According to Forbes, conflicting money management styles can be destructive for couples. When one person is a saver and the other is a donor in the relationship, arguments can arise about where the money goes. However, if you are preparing to pool your finances or if it has been a constant struggle, we’ve rounded up some tips for couples and money management.
1. Talk about relationship money goals
It is important that you sit down with your partner and discuss your overall monetary goals. What financial goals are you saving for? How much do you want to put aside? Would you like to retire early and move to the country? Are you working to get out of debt? These are important questions.
That way you can communicate what you envision for the future and work towards developing a common goal. If the two of you have different long-term goals, that’s fine. Talk about what the two of you want and find out how you can work together to make relationship and money management smoother.
2. Discuss shared spending and budgeting
You both need to be on the same page when it comes to managing your finances. Do you have separate accounts? or do you officially combine your money with a joint account? Split bills; or does one person take on this responsibility? What about a household budget?
Sit down with your partner and create a realistic budget. The NFCC’s 2019 Consumer Finance Literacy Survey found that only 40% of Americans have a monthly household budget. A budget is a proven way to stay financially organized and on track. Revise your household budget frequently to make sure that you as a couple are achieving your financial goals.
3. Be open to debt and spending
It is critical for couples and money management to be honest and straightforward about debt and spending. You are not responsible for your partner’s debts, but you must be aware of their financial obligations when pooling finances. Even if you are not liable, you can sit down and come up with an actionable plan for dealing with debt and other expenses.
4. Have the credit interview
Most couples do not immediately discuss their credit scores or credit history. It usually occurs when you move in, but credit talks are never a top priority. While a lower credit score isn’t a deal breaker, with similar credit scores, you’re more likely to have financial habits that are more closely matched. However, merging finances with a partner who has low or poor creditworthiness can affect your ability to get affordable finance through joint purchases.
Make it your goal to conduct the credit interview. When a person has a low credit score, work together to determine the financial habits that caused it. Team up to improve the lower credit score.
5. Plan for retirement

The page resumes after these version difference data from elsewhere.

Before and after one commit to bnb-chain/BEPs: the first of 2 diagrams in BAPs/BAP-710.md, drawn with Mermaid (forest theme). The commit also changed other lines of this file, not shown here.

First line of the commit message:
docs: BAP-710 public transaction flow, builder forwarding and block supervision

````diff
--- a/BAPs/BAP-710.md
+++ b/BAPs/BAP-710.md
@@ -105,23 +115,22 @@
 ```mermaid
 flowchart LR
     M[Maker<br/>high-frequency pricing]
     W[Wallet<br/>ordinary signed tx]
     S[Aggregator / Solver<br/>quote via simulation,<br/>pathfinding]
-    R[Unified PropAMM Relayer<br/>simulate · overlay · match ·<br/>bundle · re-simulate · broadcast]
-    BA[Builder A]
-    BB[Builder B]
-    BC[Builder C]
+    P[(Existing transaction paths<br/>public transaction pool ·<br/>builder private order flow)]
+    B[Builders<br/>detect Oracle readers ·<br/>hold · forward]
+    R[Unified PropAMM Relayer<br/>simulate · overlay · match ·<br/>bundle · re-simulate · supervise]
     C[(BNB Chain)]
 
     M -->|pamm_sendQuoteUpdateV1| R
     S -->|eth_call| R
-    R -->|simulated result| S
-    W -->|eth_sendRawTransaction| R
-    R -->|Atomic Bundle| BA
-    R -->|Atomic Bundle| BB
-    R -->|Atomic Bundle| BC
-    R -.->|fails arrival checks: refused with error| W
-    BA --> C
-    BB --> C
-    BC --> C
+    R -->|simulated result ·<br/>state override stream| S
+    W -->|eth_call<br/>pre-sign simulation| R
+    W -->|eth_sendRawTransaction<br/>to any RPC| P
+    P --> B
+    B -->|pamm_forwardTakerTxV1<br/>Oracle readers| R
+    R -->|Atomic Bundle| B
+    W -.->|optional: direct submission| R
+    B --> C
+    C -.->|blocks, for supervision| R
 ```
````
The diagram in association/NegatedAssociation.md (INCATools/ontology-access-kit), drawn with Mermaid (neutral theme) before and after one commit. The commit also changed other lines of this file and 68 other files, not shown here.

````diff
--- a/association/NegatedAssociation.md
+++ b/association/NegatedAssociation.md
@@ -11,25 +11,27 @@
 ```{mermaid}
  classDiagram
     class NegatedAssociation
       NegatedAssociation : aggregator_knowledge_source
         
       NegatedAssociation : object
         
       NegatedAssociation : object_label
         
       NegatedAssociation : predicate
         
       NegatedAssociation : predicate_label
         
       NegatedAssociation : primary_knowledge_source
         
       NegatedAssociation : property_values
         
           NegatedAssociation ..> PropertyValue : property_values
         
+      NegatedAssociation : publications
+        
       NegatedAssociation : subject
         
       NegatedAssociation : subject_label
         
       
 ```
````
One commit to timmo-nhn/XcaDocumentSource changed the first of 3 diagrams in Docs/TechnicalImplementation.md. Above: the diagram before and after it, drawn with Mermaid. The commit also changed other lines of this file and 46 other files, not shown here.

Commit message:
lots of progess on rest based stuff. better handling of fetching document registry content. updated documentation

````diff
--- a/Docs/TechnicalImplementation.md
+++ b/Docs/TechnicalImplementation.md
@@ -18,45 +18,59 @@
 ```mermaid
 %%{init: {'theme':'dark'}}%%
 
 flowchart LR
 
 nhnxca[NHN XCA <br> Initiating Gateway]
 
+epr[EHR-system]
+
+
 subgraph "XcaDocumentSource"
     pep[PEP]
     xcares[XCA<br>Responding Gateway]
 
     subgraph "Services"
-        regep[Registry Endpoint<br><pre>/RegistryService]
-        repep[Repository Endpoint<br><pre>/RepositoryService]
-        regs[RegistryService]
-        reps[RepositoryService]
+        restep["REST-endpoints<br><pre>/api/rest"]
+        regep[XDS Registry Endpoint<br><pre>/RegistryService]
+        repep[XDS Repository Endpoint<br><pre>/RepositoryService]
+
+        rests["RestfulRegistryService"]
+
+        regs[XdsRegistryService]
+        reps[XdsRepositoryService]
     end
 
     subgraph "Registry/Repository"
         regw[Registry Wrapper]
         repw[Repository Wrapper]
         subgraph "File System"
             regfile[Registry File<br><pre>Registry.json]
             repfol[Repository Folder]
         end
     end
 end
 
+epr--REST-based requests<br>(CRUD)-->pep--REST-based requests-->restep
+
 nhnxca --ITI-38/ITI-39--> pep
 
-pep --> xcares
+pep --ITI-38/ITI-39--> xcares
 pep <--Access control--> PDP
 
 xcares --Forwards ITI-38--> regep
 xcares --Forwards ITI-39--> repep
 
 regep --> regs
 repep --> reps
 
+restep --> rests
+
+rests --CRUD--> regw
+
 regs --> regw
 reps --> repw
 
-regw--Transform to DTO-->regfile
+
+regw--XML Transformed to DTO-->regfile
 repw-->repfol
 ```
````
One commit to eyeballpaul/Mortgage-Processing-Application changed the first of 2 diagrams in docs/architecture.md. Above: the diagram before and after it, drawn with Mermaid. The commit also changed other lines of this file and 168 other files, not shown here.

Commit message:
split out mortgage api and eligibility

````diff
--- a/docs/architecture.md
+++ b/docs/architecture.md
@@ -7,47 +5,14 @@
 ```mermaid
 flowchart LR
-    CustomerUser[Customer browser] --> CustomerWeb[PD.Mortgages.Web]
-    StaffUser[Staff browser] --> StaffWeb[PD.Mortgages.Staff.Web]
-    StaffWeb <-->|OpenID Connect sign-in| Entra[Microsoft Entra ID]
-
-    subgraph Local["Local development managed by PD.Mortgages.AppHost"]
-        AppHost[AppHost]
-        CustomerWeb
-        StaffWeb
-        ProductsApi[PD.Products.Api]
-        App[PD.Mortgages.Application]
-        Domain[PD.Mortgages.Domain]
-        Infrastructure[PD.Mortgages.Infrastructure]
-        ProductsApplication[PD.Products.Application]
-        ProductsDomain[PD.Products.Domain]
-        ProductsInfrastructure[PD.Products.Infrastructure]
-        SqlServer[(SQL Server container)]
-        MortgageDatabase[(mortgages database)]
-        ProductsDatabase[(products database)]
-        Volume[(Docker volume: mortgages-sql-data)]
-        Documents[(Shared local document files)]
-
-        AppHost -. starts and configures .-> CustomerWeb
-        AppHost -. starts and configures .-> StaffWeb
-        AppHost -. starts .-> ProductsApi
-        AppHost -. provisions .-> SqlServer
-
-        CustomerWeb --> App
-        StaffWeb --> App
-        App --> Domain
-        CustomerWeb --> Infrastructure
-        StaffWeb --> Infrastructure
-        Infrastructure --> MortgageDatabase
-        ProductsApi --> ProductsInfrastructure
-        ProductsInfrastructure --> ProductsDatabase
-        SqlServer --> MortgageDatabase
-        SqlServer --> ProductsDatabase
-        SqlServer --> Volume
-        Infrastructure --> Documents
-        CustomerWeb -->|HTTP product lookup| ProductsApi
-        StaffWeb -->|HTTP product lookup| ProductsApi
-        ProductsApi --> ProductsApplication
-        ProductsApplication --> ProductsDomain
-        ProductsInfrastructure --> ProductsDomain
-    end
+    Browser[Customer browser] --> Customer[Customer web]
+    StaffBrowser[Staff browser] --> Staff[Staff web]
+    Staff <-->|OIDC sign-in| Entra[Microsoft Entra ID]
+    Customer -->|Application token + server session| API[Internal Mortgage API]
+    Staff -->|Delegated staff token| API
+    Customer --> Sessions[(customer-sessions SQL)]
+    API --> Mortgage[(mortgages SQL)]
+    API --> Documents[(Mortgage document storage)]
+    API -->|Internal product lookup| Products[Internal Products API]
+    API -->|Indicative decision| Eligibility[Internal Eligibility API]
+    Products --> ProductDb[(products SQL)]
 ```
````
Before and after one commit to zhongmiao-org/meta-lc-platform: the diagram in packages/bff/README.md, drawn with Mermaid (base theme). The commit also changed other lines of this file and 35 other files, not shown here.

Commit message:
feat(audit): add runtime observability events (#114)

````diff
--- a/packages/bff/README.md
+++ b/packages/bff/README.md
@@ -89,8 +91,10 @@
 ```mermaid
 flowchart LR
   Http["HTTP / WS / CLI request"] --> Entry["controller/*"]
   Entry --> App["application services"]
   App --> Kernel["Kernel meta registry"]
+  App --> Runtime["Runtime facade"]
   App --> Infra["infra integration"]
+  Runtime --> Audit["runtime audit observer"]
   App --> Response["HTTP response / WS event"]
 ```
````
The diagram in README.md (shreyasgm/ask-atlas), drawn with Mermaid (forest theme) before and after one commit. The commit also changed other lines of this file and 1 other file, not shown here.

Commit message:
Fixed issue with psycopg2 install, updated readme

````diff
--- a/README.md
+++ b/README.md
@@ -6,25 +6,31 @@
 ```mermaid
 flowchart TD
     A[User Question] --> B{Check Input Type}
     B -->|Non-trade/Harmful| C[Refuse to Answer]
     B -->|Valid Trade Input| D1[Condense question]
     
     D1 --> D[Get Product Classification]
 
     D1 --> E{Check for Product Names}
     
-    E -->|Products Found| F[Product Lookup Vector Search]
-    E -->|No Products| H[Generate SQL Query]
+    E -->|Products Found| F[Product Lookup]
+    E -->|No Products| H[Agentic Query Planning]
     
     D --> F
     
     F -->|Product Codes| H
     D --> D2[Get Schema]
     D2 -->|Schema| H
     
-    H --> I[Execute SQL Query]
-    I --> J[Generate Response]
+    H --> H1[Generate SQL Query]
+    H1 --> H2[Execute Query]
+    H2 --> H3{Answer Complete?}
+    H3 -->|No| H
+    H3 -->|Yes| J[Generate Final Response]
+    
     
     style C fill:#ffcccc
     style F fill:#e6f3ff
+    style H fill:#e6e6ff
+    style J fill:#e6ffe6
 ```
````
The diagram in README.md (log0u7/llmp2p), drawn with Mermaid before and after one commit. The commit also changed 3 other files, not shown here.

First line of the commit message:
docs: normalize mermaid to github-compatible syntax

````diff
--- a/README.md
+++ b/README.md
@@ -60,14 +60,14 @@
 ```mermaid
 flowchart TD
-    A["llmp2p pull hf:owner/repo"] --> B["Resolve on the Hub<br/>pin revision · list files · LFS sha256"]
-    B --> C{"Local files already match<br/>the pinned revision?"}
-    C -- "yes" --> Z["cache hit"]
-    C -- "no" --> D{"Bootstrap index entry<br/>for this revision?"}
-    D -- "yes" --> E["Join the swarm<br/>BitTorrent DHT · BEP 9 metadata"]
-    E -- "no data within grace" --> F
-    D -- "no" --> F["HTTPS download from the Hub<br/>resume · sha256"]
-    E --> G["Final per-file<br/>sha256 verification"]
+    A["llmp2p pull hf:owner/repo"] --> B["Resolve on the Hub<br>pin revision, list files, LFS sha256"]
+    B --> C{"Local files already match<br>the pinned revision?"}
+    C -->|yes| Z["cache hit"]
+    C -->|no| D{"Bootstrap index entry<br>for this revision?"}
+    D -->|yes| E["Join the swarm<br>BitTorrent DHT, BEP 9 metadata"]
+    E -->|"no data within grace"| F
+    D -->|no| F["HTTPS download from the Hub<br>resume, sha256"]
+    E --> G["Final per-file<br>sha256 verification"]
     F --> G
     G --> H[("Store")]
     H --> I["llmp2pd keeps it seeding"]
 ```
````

Inevitably, if you plan to spend your life together, you will inevitably discuss retirement plans. Retirement planning is a key long-term goal of money management. Make sure to discuss the following:
- What are your expectations and what kind of lifestyle would you like to live after retirement?
- If you are planning to move or downsize your home
- When you want to stop working
- Saving strategies and choosing the right retirement plan to build your nest egg
Couples and money management
Communication is crucial when it comes to couples and money management. Discussing finances isn’t exactly fun, but learning how to talk to your partner about money management can help avoid future arguments and stress.